So there you have it, your quick guide to putting together a cash flow projection to apply for a loan. We hope you will find these tips to be useful. Be sure to check out our WeBC Cash Flow Projection Template. And if you’re feeling overwhelmed with all this finance talk, check out our Financial Workbook for Small Business.

About Kelly Masson

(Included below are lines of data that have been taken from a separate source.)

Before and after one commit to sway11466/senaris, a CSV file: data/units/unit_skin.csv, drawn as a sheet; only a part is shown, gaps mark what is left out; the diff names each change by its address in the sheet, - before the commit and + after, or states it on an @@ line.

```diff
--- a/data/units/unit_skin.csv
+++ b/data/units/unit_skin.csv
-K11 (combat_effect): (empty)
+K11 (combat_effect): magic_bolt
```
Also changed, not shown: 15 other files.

Kelly Masson is a WeBC Business Advisor (BA) based out of Nanaimo. She understands the impact small businesses can make on individuals, families, and communities and is thrilled to work with entrepreneurs as they pursue their unique missions. As a BA for WeBC, Kelly’s favourite question to ask clients is, “is the juice worth the squeeze?” In other words: do you know if your efforts are getting results? If you don’t know, she will help you find out!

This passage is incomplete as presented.